Online Dictionary

cress Explained

cress at CMU American English spelling Of Explained:

[kres]

cress at English => English (English Etymology) Of Explained:

O.E. cresse, originally c?irse, from P.Gmc. *krasjon-, which may be connected to creep, giving the word a literal sense of "creeper." It underwent a metathesis similar to grass. ///

cress at English => English (Longman) Of Explained:

n [U] [Language: Old English; Origin: c[zB024]rse, cressa]// a small plant with round green leaves that are eaten raw// mustard// --Sprinkle some finely chopped cress over the top.//

cress at English => English (The Britannica Concise) Of Explained:

Any of several plants of the mustard family, of interest for their spicy young basal leaves, which are used in salads and as seasonings and garnishes. Watercress is perhaps the most popular of the edible cresses. Common garden cress, or peppergrass (Lepidium sativum) is widely grown, especially in its curl-leaved form, and used as a garnish. Others include weeds (e.g., Barbarea vulgaris), wild varieties (e.g., Cardamine pratensis), and ornamentals (e.g., Arabis species).

cress at English => English (Oxford Advanced Learners) Of Explained:

noun
[U] a small plant with thin stems and very small leaves, often eaten in salads and sandwiches
see also WATERCRESS
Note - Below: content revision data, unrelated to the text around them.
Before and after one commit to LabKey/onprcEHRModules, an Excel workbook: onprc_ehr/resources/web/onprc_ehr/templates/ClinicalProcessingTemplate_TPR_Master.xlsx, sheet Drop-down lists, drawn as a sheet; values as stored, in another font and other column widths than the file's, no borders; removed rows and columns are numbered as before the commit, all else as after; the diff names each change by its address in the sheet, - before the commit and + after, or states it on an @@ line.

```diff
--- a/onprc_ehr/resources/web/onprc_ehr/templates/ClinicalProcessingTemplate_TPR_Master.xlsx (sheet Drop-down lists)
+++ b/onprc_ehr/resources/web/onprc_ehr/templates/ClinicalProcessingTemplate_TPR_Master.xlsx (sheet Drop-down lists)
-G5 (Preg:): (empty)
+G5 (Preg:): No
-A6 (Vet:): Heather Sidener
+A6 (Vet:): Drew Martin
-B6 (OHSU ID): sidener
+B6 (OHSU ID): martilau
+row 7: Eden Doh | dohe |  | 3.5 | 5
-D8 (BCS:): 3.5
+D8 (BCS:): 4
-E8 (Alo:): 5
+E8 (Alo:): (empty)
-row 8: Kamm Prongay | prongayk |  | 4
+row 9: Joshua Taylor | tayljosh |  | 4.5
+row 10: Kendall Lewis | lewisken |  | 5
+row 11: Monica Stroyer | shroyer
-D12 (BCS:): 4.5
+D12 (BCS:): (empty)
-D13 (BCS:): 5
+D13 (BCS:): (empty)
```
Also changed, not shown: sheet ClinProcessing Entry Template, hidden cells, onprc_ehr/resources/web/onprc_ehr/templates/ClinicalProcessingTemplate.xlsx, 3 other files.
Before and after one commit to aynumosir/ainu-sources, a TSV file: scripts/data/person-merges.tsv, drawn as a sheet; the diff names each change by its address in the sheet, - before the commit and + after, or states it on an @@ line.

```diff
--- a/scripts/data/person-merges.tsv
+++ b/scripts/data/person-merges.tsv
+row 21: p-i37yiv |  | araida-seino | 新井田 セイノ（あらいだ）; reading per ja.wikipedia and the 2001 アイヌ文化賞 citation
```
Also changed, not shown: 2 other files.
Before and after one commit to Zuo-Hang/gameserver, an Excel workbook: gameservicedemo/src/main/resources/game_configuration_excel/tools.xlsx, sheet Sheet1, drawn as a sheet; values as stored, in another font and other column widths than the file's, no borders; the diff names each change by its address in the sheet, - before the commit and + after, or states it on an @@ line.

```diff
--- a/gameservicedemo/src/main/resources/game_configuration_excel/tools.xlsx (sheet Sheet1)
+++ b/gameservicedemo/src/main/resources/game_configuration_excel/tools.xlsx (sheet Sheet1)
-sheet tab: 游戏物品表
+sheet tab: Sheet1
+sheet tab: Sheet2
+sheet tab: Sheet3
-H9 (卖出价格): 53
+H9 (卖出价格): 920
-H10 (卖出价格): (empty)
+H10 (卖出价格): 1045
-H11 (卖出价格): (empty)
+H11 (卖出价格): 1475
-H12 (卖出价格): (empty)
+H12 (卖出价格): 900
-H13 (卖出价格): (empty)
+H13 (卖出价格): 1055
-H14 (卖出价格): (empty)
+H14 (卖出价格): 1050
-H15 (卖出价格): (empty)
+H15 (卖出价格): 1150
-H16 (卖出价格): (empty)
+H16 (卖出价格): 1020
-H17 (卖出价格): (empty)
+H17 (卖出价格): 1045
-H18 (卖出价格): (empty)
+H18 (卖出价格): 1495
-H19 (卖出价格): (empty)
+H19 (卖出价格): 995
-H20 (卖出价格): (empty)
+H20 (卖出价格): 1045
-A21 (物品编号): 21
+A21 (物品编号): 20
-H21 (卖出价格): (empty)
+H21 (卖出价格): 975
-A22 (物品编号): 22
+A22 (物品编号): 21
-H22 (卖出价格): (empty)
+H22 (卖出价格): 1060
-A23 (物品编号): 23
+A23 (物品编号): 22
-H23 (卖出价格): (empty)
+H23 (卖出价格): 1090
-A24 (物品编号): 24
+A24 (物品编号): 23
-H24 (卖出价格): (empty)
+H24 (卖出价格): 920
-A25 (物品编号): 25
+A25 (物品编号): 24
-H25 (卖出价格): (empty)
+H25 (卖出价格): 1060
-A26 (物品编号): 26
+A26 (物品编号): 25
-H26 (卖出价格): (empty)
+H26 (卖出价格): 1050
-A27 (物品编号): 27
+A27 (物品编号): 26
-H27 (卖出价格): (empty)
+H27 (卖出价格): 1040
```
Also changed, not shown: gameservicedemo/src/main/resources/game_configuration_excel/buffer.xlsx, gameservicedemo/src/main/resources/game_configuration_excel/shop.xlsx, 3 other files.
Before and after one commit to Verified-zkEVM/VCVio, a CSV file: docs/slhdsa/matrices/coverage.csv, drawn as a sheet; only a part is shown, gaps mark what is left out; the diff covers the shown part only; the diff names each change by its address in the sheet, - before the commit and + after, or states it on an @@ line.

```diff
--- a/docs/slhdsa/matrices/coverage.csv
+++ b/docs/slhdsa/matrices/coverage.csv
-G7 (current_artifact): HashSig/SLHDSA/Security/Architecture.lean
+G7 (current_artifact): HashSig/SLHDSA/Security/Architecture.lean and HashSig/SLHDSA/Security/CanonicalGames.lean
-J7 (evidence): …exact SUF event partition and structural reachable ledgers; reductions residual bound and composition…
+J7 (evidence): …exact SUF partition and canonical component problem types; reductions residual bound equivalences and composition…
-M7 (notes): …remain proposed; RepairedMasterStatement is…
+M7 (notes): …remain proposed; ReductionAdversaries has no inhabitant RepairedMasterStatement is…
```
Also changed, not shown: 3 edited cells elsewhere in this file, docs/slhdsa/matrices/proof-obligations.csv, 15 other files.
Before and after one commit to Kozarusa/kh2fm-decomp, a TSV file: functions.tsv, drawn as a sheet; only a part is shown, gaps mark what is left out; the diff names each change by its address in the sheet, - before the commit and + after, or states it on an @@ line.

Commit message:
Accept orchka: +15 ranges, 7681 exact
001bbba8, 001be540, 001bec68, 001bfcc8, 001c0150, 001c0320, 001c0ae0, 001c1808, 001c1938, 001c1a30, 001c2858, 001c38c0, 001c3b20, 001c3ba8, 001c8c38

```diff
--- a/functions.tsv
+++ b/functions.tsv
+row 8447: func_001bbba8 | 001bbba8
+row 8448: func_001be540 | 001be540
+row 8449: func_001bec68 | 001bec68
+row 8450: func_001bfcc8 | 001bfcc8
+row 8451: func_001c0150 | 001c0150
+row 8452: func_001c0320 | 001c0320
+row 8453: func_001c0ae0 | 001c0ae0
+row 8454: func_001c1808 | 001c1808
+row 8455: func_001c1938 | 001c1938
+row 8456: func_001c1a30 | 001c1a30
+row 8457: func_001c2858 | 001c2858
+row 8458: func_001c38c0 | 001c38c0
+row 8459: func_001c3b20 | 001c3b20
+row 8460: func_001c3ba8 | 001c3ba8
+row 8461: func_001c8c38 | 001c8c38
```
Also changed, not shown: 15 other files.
Cress at English => English (Websters 1913) Of Explained:

Cress \Cress\ (kr[e^]s), n.; pl. {Cresses} (kr[e^]s"[e^]z). [OE.
ces, cresse, kers, kerse, AS. cresse, cerse; akin to D. kers,
G. kresse, Dan. karse, Sw. krasse, and possibly also to OHG.
chresan to creep.] (Bot.)
A plant of various species, chiefly cruciferous. The leaves
have a moderately pungent taste, and are used as a salad and
antiscorbutic.

Note: The garden cress, called also {peppergrass}, is the
{Lepidium sativum}; the water cress is the {Nasturtium
officinale}. Various other plants are sometimes called
cresses.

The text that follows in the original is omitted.